- _Requirement_
Return each record verbatim, images excluded.
:: Data to examine ::
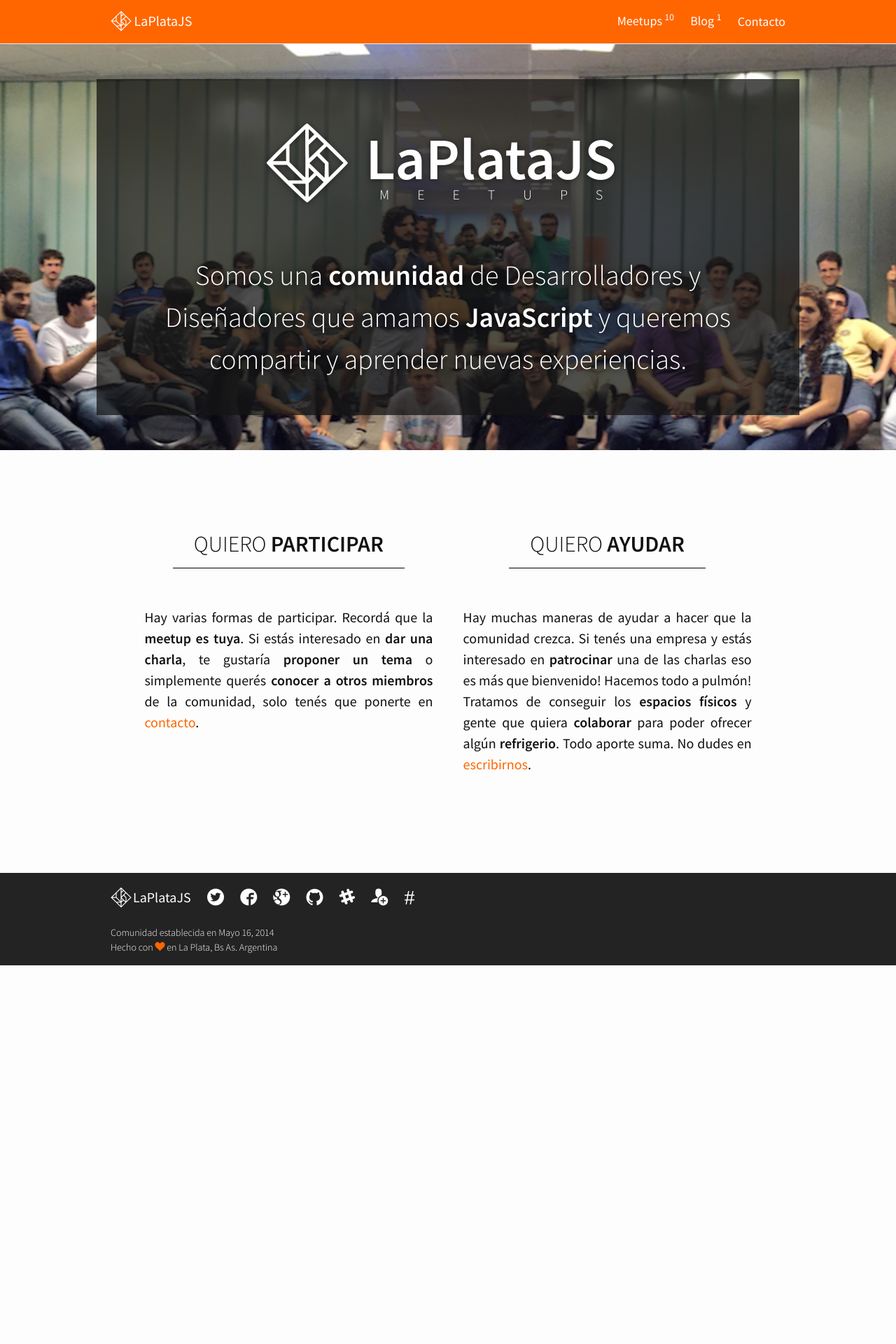
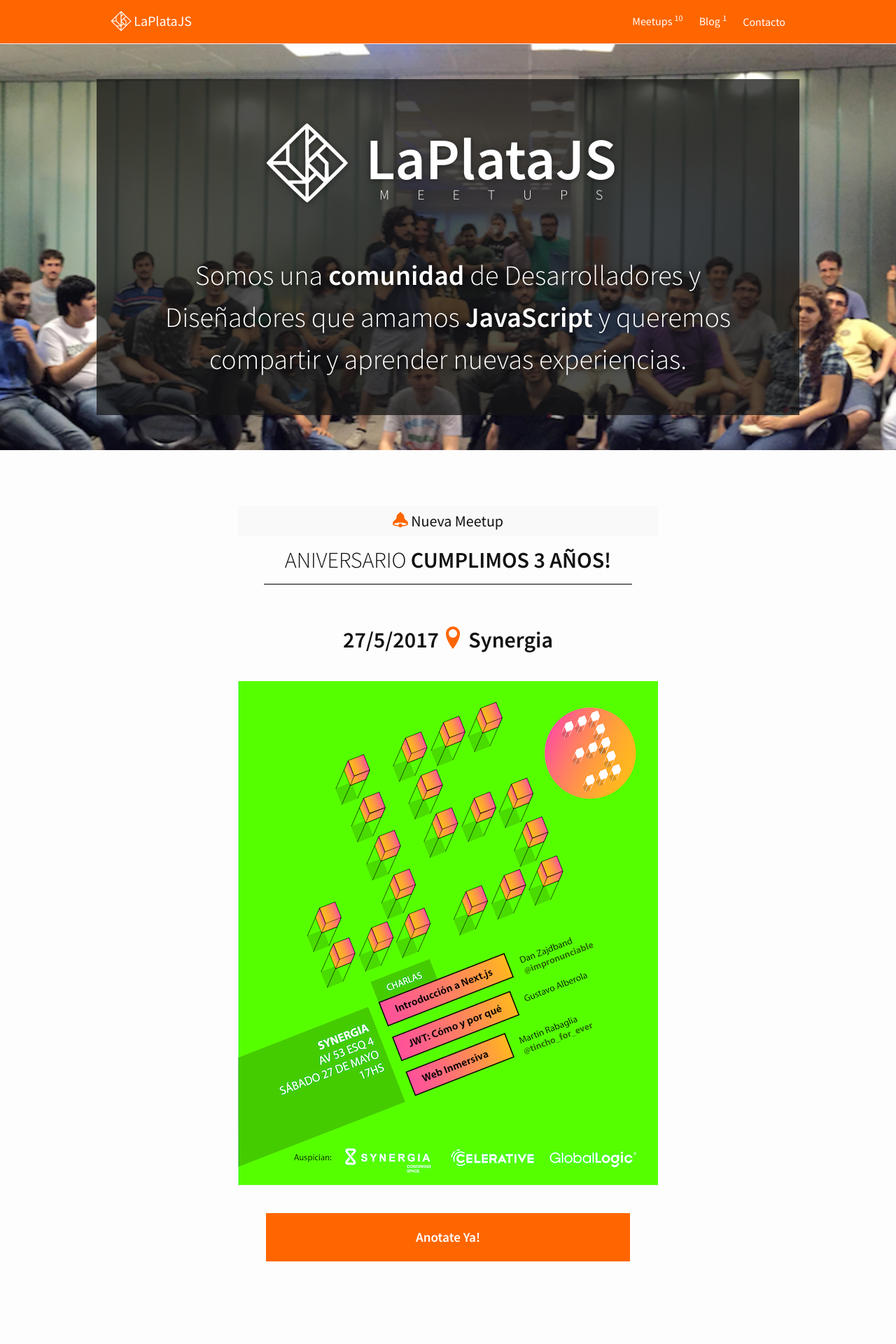
Before and after one commit to laplatajs/laplatajs.github.io, a Jekyll site: the page built from index.html, in a window 1280 px wide. Shown: the top 1920 px of the page at 70% size. Built offline with Jekyll 4.4.1, drawn with Linux system fonts in a browser that asks for light colours; before the commit the page ends 1380 px from its top, so only the background shows below that.

Commit message:
Anuncio de nueva Meetup!

```diff
--- /dev/null
+++ b/_data/announcement.json
@@ -0,0 +1,7 @@
+{
+    "title": "Aniversario **Cumplimos 3 años!**",
+    "date": "2017-05-27",
+    "location": "Synergia",
+    "signup": "http://bit.ly/laplatajs-aniversario",
+    "flyer": "flyer-2017-05-27.png"
+}
--- /dev/null
+++ b/_includes/announcement.html
@@ -0,0 +1,45 @@
+{% assign announcement = site.data.announcement %}
+{% if announcement %}
+<article class="cols announcement" id="announcement"  style="display: none;">
+  <div class="wrapper">
+
+    <section>
+      <div class="top">
+        <span class="icon- bell">&#xe601;</span> Nueva Meetup
+      </div>
+      <div class="title">
+        {{ announcement.title | markdownify }}
+      </div>
+      <div class="content">
+        <div class="date">
+          {{ announcement.date | date: "%-d/%-m/%Y" }}
+        </div>
+        <div class="where">
+          <span class="icon- bell">&#xe947;</span> {{ announcement.location }}
+        </div>
+        {% assign post_date = announcement.date | date: "%D" %}
+      </div>
+      {% if announcement.flyer %}
+      <div class="flyer">
+        <img src="resources/images/flyers/{{ announcement.flyer}}" width="100%" />
+      </div>
+      {% endif %}
+      {% if announcement.signup %}
+      <div class="signup">
+        <a class="button" href="{{ announcement.signup }}" target="_blank"> Anotate Ya! </a>
+      </div>
+      {% endif %}
+    </section>
+
+  </div>
+</article>
+<script>
+  (function() {
+    var meetup = new Date("{{ announcement.date }}").getTime();
+    var now = new Date().getTime();
+    if (now < meetup) {
+      document.getElementById('announcement').style.display = "block";
+    }
+  })();
+</script>
+{% endif %}
--- a/_layouts/main.html
+++ b/_layouts/main.html
@@ -14,54 +14,7 @@
         </section>
       </article>
 
-      {% for announce in site.categories.meetups%}
-      {% if announce.current == true %}
-      <article class="cols announcement">
-        <div class="wrapper">
-
-          <section>
-            <div class="title">
-              <span class="icon- bell">&#xe601;</span>
-              <p> Nueva Meetup</p>
-            </div>
-            <h3> {{ announce.title | markdownify }}</h3>
-
-            <div class="content">
-              <div class="date">
-                <span>Fecha:</span> {{ announce.date | date: "%-d/%-m/%Y" }}
-              </div> -
-              <div class="where">
-                <span>Lugar:</span> {{ announce.location }}
-              </div>
-              {% assign post_date = announce.date | date: "%D" %}
-              {% for talk in site.categories.talks reversed %}
-                {% assign talk_date = talk.date | date: "%D" %}
-                {% if talk_date == post_date %}
-              <div class="talk">
-                <div class="talk-title">
-                  {{ talk.title }}
-                </div>
-
-                <div class="speakers">
-                  {{ talk.speakers }}
-                </div>
-              </div>
-                {% endif%}
-              {% endfor %}
-            </div>
-
-            {% if announce.signup %}
-            <div class="signup">
-              <a class="button" href="{{ announce.signup }}" target="_blank"> Anotate Ya! </a>
-            </div>
-            {% endif %}
-          </section>
-
-        </div>
-      </article>
-
-      {% endif %}
-      {% endfor %}
+      {% include announcement.html %}
 
       <article class="wide cols">
         <div class="wrapper">
--- a/_sass/_navigation.scss
+++ b/_sass/_navigation.scss
@@ -29,7 +29,7 @@
   display: inline-block;
   // padding-bottom: 5px;
   padding-right: 20px;
-  font-size: 18px;
+  font-size: 16px;
   vertical-align: middle;
 
   &:last-child {
--- a/resources/css/main.scss
+++ b/resources/css/main.scss
@@ -111,25 +111,27 @@
 article.announcement {
   padding: 80px 0 0 0;
 
+  .wrapper section {
+      max-width: none;
+  }
+
+  .top {
+    background: #f9f9f9;
+    padding: 5px;
+    text-align: center;
+    font-size: 22px;
+  }
+
   .icon-.bell {
     color: $brand-color;
   }
 
-  h3 {
+  .date, .where {
+      font-weight: 600;
+      font-size: 32px;
       text-align: center;
-      font-style: italic;
-      color: $grey-color;
-  }
-
-  .date, .where {
-      font-weight: 300;
-      font-size: 18px;
-      text-align: center;
-      display: inline;
       height: 30px;
-      span {
-        font-weight: 600;
-      }
+      display: inline-block;
   }
 
   .content {
@@ -153,12 +155,13 @@
     a,
     a:hover,
     a:visited {
-      background: $green-color;
+      background: $brand-color;
       color: white;
       margin: 40px;
       padding: 20px 100px;
       font-weight: bold;
       font-size: 1.2em;
+      display: block;
     }
   }
 }
```
Also changed, not shown: resources/images/flyers/flyer-2017-05-27.png (added).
:::
- _Solution to this task_
Before and after one commit to laplatajs/laplatajs.github.io, a Jekyll site: the page built from index.html, in a window 1280 px wide. Shown: the top 1920 px of the page at 70% size. Built offline with Jekyll 4.4.1, drawn with Linux system fonts in a browser that asks for light colours; before the commit the page ends 1380 px from its top, so only the background shows below that.

Commit message:
Anuncio de nueva Meetup!

```diff
--- /dev/null
+++ b/_data/announcement.json
@@ -0,0 +1,7 @@
+{
+    "title": "Aniversario **Cumplimos 3 años!**",
+    "date": "2017-05-27",
+    "location": "Synergia",
+    "signup": "http://bit.ly/laplatajs-aniversario",
+    "flyer": "flyer-2017-05-27.png"
+}
--- /dev/null
+++ b/_includes/announcement.html
@@ -0,0 +1,45 @@
+{% assign announcement = site.data.announcement %}
+{% if announcement %}
+<article class="cols announcement" id="announcement"  style="display: none;">
+  <div class="wrapper">
+
+    <section>
+      <div class="top">
+        <span class="icon- bell">&#xe601;</span> Nueva Meetup
+      </div>
+      <div class="title">
+        {{ announcement.title | markdownify }}
+      </div>
+      <div class="content">
+        <div class="date">
+          {{ announcement.date | date: "%-d/%-m/%Y" }}
+        </div>
+        <div class="where">
+          <span class="icon- bell">&#xe947;</span> {{ announcement.location }}
+        </div>
+        {% assign post_date = announcement.date | date: "%D" %}
+      </div>
+      {% if announcement.flyer %}
+      <div class="flyer">
+        <img src="resources/images/flyers/{{ announcement.flyer}}" width="100%" />
+      </div>
+      {% endif %}
+      {% if announcement.signup %}
+      <div class="signup">
+        <a class="button" href="{{ announcement.signup }}" target="_blank"> Anotate Ya! </a>
+      </div>
+      {% endif %}
+    </section>
+
+  </div>
+</article>
+<script>
+  (function() {
+    var meetup = new Date("{{ announcement.date }}").getTime();
+    var now = new Date().getTime();
+    if (now < meetup) {
+      document.getElementById('announcement').style.display = "block";
+    }
+  })();
+</script>
+{% endif %}
--- a/_layouts/main.html
+++ b/_layouts/main.html
@@ -14,54 +14,7 @@
         </section>
       </article>
 
-      {% for announce in site.categories.meetups%}
-      {% if announce.current == true %}
-      <article class="cols announcement">
-        <div class="wrapper">
-
-          <section>
-            <div class="title">
-              <span class="icon- bell">&#xe601;</span>
-              <p> Nueva Meetup</p>
-            </div>
-            <h3> {{ announce.title | markdownify }}</h3>
-
-            <div class="content">
-              <div class="date">
-                <span>Fecha:</span> {{ announce.date | date: "%-d/%-m/%Y" }}
-              </div> -
-              <div class="where">
-                <span>Lugar:</span> {{ announce.location }}
-              </div>
-              {% assign post_date = announce.date | date: "%D" %}
-              {% for talk in site.categories.talks reversed %}
-                {% assign talk_date = talk.date | date: "%D" %}
-                {% if talk_date == post_date %}
-              <div class="talk">
-                <div class="talk-title">
-                  {{ talk.title }}
-                </div>
-
-                <div class="speakers">
-                  {{ talk.speakers }}
-                </div>
-              </div>
-                {% endif%}
-              {% endfor %}
-            </div>
-
-            {% if announce.signup %}
-            <div class="signup">
-              <a class="button" href="{{ announce.signup }}" target="_blank"> Anotate Ya! </a>
-            </div>
-            {% endif %}
-          </section>
-
-        </div>
-      </article>
-
-      {% endif %}
-      {% endfor %}
+      {% include announcement.html %}
 
       <article class="wide cols">
         <div class="wrapper">
--- a/_sass/_navigation.scss
+++ b/_sass/_navigation.scss
@@ -29,7 +29,7 @@
   display: inline-block;
   // padding-bottom: 5px;
   padding-right: 20px;
-  font-size: 18px;
+  font-size: 16px;
   vertical-align: middle;
 
   &:last-child {
--- a/resources/css/main.scss
+++ b/resources/css/main.scss
@@ -111,25 +111,27 @@
 article.announcement {
   padding: 80px 0 0 0;
 
+  .wrapper section {
+      max-width: none;
+  }
+
+  .top {
+    background: #f9f9f9;
+    padding: 5px;
+    text-align: center;
+    font-size: 22px;
+  }
+
   .icon-.bell {
     color: $brand-color;
   }
 
-  h3 {
+  .date, .where {
+      font-weight: 600;
+      font-size: 32px;
       text-align: center;
-      font-style: italic;
-      color: $grey-color;
-  }
-
-  .date, .where {
-      font-weight: 300;
-      font-size: 18px;
-      text-align: center;
-      display: inline;
       height: 30px;
-      span {
-        font-weight: 600;
-      }
+      display: inline-block;
   }
 
   .content {
@@ -153,12 +155,13 @@
     a,
     a:hover,
     a:visited {
-      background: $green-color;
+      background: $brand-color;
       color: white;
       margin: 40px;
       padding: 20px 100px;
       font-weight: bold;
       font-size: 1.2em;
+      display: block;
     }
   }
 }
```
Also changed, not shown: resources/images/flyers/flyer-2017-05-27.png (added).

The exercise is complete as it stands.